However, I believe having some clips or videos on your site – demonstrating your photography, or your style….maybe an interview with you as a photographer or simply a favourite images of the year slide-show will entertain and draw in a visitor. If those videos are presented as a series, then even better as they are more likely to return or search the site for more, similar engaging content.
At the bottom of my blog posts, where appropriate, I always include a “You may also be interested in” section which has SEO optimized links directly to further content within my website. Again, making it easier for people to navigate through the site and avoiding that dreaded “bounce”.
Calls to Action
Your visitors are humans. As humans, we need to be told what to do. All marketing campaigns (both online and off) have some kind of call to action and each piece of content on our websites should also have these calls to action.
Consider encouraging people to comment on blog posts or share on Social Media (you can use the icons at the bottom to do just that for this article if you wish 🙂 ). Always encourage people to do something at the end of a piece of content – don’t just leave them hanging. Push them around your site and drive them to more contextually related content.

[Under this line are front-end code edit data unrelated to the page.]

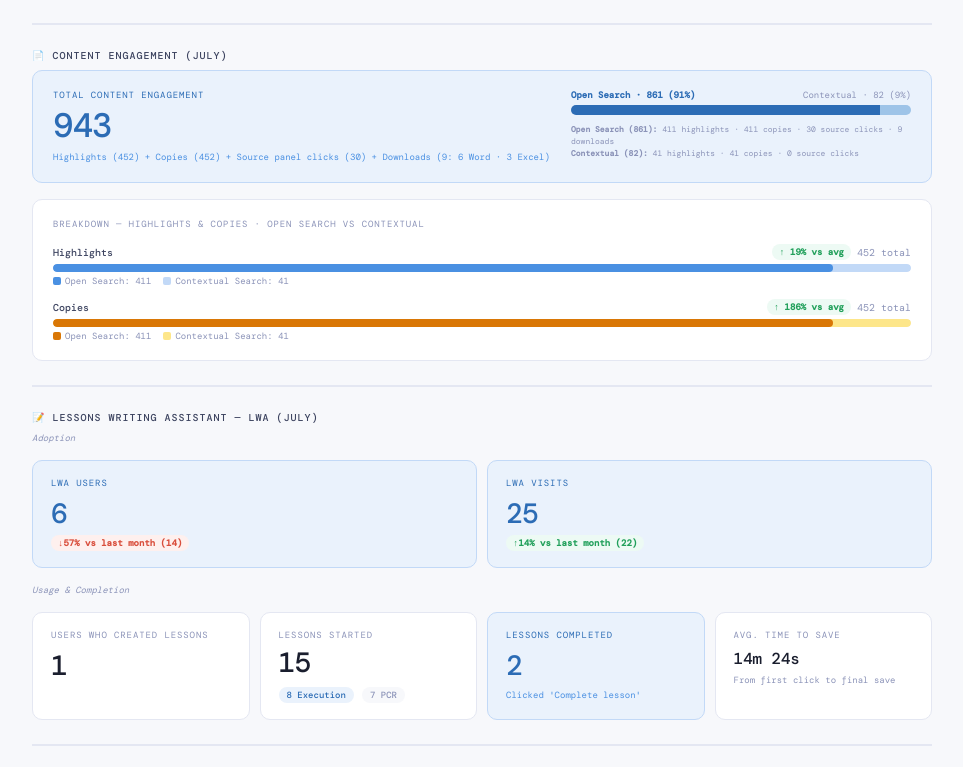
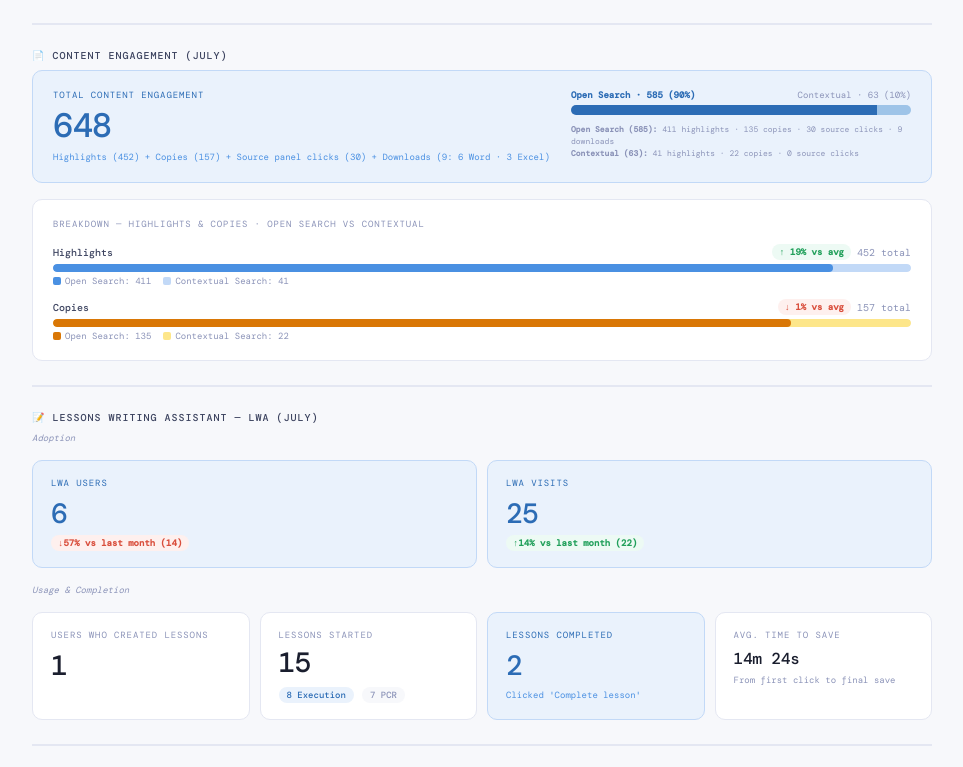
Before and after one commit to jimenasalinasg/KPsmoketest, a React (Vite) app: page / in a window 1280 px wide. Shown: the part 2633-3400 px from the top of the page, without its empty margins (158-1121 px from the left). Built offline with nearby package versions, Linux system fonts and the light colour scheme; a web font is replaced by a local one.

Commit message:
Update App.jsx

```diff
--- a/src/App.jsx
+++ b/src/App.jsx
@@ -2263,8 +2263,8 @@ const JULY = {
   returningUsers: 91,
   highlighted: 452,
   highlightedOpenSearch: 411,
-  copied: 452,
-  copiedOpenSearch: 411,
+  copied: 157,
+  copiedOpenSearch: 135,
   sourceClicks: 30,
   sourceClicksBC: 0,
   pillPageviews: 137,
@@ -2610,23 +2610,23 @@ function JulyMonthly() {
         <div style={{ display: "flex", justifyContent: "space-between", alignItems: "flex-start", flexWrap: "wrap", gap: 16 }}>
           <div>
             <div style={{ fontSize: 9, textTransform: "uppercase", letterSpacing: "0.1em", color: BLUE_D, marginBottom: 8 }}>Total content engagement</div>
-            <div style={{ fontSize: 34, fontWeight: 500, color: BLUE_D, letterSpacing: "-0.03em", lineHeight: 1, marginBottom: 8 }}>943</div>
+            <div style={{ fontSize: 34, fontWeight: 500, color: BLUE_D, letterSpacing: "-0.03em", lineHeight: 1, marginBottom: 8 }}>648</div>
             <div style={{ fontSize: 9, color: BLUE, lineHeight: 1.5 }}>
-              Highlights (452) + Copies (452) + Source panel clicks (30) + Downloads (9: 6 Word · 3 Excel)
+              Highlights (452) + Copies (157) + Source panel clicks (30) + Downloads (9: 6 Word · 3 Excel)
             </div>
           </div>
           <div style={{ minWidth: 220, flex: 1, maxWidth: 340 }}>
             <div style={{ display: "flex", justifyContent: "space-between", marginBottom: 4 }}>
-              <span style={{ fontSize: 9, fontWeight: 600, color: BLUE_D }}>Open Search · 861 (91%)</span>
-              <span style={{ fontSize: 9, color: INK3 }}>Contextual · 82 (9%)</span>
+              <span style={{ fontSize: 9, fontWeight: 600, color: BLUE_D }}>Open Search · 585 (90%)</span>
+              <span style={{ fontSize: 9, color: INK3 }}>Contextual · 63 (10%)</span>
             </div>
             <div style={{ display: "flex", borderRadius: 99, overflow: "hidden", height: 10, marginBottom: 8 }}>
-              <div style={{ width: "91%", background: BLUE_D }} />
-              <div style={{ width: "9%", background: "#9ec4e8" }} />
+              <div style={{ width: "90%", background: BLUE_D }} />
+              <div style={{ width: "10%", background: "#9ec4e8" }} />
             </div>
             <div style={{ fontSize: 8, color: INK3, lineHeight: 1.5 }}>
-              <strong>Open Search (861):</strong> 411 highlights · 411 copies · 30 source clicks · 9 downloads<br/>
-              <strong>Contextual (82):</strong> 41 highlights · 41 copies · 0 source clicks
+              <strong>Open Search (585):</strong> 411 highlights · 135 copies · 30 source clicks · 9 downloads<br/>
+              <strong>Contextual (63):</strong> 41 highlights · 22 copies · 0 source clicks
             </div>
           </div>
         </div>
@@ -2688,7 +2688,7 @@ function JulyMonthly() {
           Signal — Two channels, not a migration
         </div>
         <p style={{ fontSize: 12, color: INK2, lineHeight: 1.6, margin: "0 0 16px 0", fontFamily: "system-ui, -apple-system, sans-serif" }}>
-          Open Search has been the dominant channel since release — that is not new. Contextual search has consolidated alongside it, peaking at 304 pill pageviews in June. July's 91% Open Search share reflects the smaller summer volume compressing deliberate contextual exploration more than conversational queries — a composition effect, not a behavioral shift. The two channels grow together when there is activity; they don't compete.
+          Open Search has been the dominant channel since release — that is not new. Contextual search has consolidated alongside it, peaking at 304 pill pageviews in June. July's 90% Open Search share reflects the smaller summer volume compressing deliberate contextual exploration more than conversational queries — a composition effect, not a behavioral shift. The two channels grow together when there is activity; they don't compete.
         </p>
         <div style={{ fontSize: 9, textTransform: "uppercase", letterSpacing: "0.1em", color: BLUE_D, marginBottom: 8 }}>
           Signal — Technical trust restored
```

So, remember, simply getting people to your website is not enough – you must encourage them to become “fans” and explore your site. Make them hungry for more content and give them ways to signup to be notified of new content etc.
Good luck! Remember, please feel free to share on Twitter, Facebook et al and I’ll respond to any questions you may have in the comments below.
By Kevin Mullins, originally for photographywebtips.co.uk.